Breast cancer prevention is relevant beyond the month of October. Discover year-round prevention tips!
As we enter Breast Cancer Awareness Month, we can expect to see prevention tips and statistics around breast cancer widely shared to help raise awareness on the impact of breast cancer and the importance of breast screenings. However, there are steps to prevent breast cancer year-round, beyond the month of October.
Every October, we watch organizations across the country turn pink in support of breast cancer awareness. Although it’s great to see the rally of support of hundreds of thousands getting together to help spread the word about the impact breast cancer has made on society through things like parades, walks, and seminars, there are ways to decrease the risk of breast cancer and improve overall health all year.
What is Breast Cancer?
All women and men’s bodies have at least a small amount of breast tissue or cells. Breast Cancer is a disease where the cells in the breast grow out of control, or there is an uncontrollable overgrowth of malignant cells. There are multiple types of breast cancer, with the diagnoses and prognosis made based on the specific cancerous breast cells. According to MD Anderson Cancer Center, there are about 275,000 breast cancer diagnoses in the US yearly, with a five-year survival rate to 90% of cases.
Year-Round Prevention Tips
Researchers are still working to fully understand breast cancer to better prevent the disease, but common risk factors have been identified. Knowing how to prevent the risks decreases the chance of breast cancer and helps promote an overall healthier lifestyle.
Move Your Body and Exercise Regularly
Incorporating consistent physical activity into your daily routine is linked to a decreased cancer risk and creates an overall healthier lifestyle. This can be any form of exercise, from a daily brisk walk or intense circuit-style weight training. You will reap the benefits of any movement that consistently gets your heart rate up.
Maintain a Healthy Weight
Increased body weight and excessive weight gain are linked to breast cancer, with an even higher risk for women after menopause. Maintaining a healthy weight throughout life with regular exercise and monitoring food intake helps decrease risk of cancer.
Choose Your Foods Carefully

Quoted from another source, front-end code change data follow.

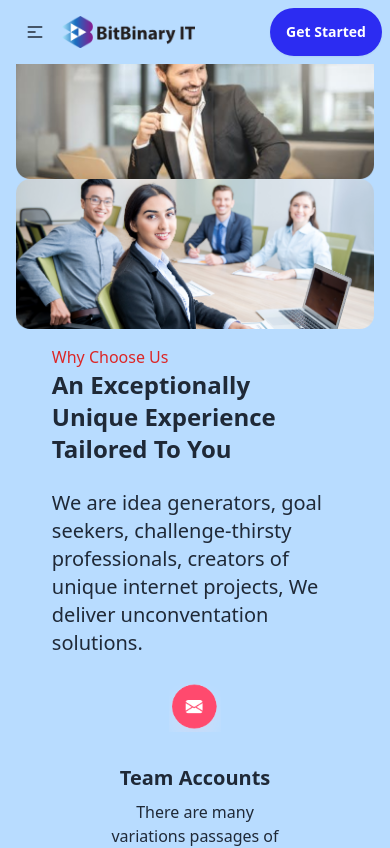
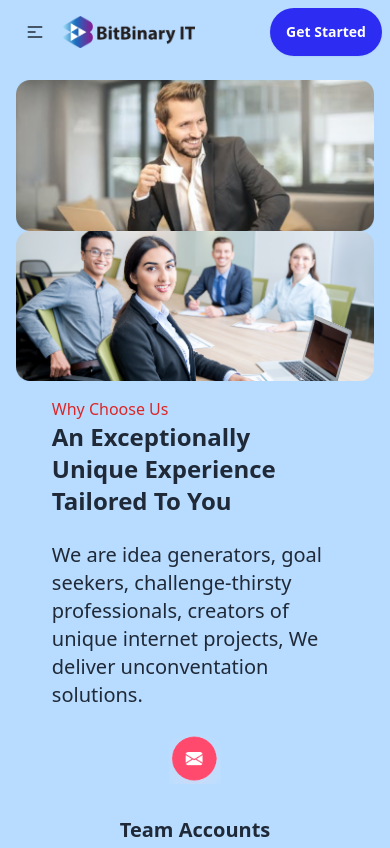
Before and after one commit to Shakib-Shajid/BitBinary-IT, a Next.js app: page /about in a window 390 px wide. Shown: the top 848 px of the page. Built offline with nearby package versions, Linux system fonts and the light colour scheme.

Commit message:
about section responsive view updated

```diff
--- a/src/app/about/page.js
+++ b/src/app/about/page.js
@@ -12,7 +12,7 @@ const page = () => {
     return (
         <div >
 
-            <div className="hero mt-3 lg:mt-10">
+            <div className="hero pt-16 md:pt-6 lg:pt-20">
                 <div className="hero-content flex-col lg:flex-row-reverse"  data-aos="fade-up" data-aos-duration="1500" >
                     <div>
                         <Image
--- a/src/components/ui/Banner.js
+++ b/src/components/ui/Banner.js
@@ -19,7 +19,7 @@ const Banner = () => {
                 <Image
                     src={firstImage}
                     // src="../../assets/first-image.png"
-                    className='md:w-3/4 lg:mt-2/4 md:pt-12'
+                    className='md:w-3/4 lg:w-2/4 md:pt-12'
                     alt="BitBinary IT" />
                 <div className="w-[80%] lg:w-[50%] ">
                     <h1 className="text-red-600 font-semibold">We are IT agency with Social Media</h1>
```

It is important to note that there is no correlation between breast cancer and specific foods. However, research has found that eating the suggested daily servings of fruit and vegetables is known to decrease your risk for cancer and improve overall body health.
Know Your Family History
It is important to know the history of cancer on your maternal and paternal side to help guide the conversation with your doctor on your chance of developing breast cancer and how you may prevent the disease. Your doctor will use this information to provide the appropriate screening and lifestyle adjustments.
At-Home Self Breast Exams
Breast cancer looks different in each person diagnosed. There may be similar symptoms, but you know how your breasts feel and look. You are the key to catching an early diagnosis. It is important to perform at-home self-breast examinations monthly to look for any abnormal changes. Breast cancer symptoms may include:
- Lump or mass in breast or armpit
- Breast skin change in color or texture
- Discharge from the nipple
- Swelling of the breast
It is important to note that these symptoms do not always mean breast cancer is present. Visit your physician to discuss symptoms and concerns to receive an accurate diagnosis.
If you are in a medical emergency or concerned about your health, Albuquerque ER & Hospital is open 24/7/365 to provide the expert care needed to feel better quicker! No matter the illness or injury, our staff quickly initiates advanced treatment to relieve your symptoms. Come on into your neighborhood emergency room.
We show our support this Breast Cancer Awareness Month by promoting overall health and wellness year-round!
Disclaimer: As a service to our readers, Albuquerque ER & Hospital and Nutex Health state no content on this site, regardless of date, should ever be used as a substitute for direct medical advice from your doctor or other qualified clinician.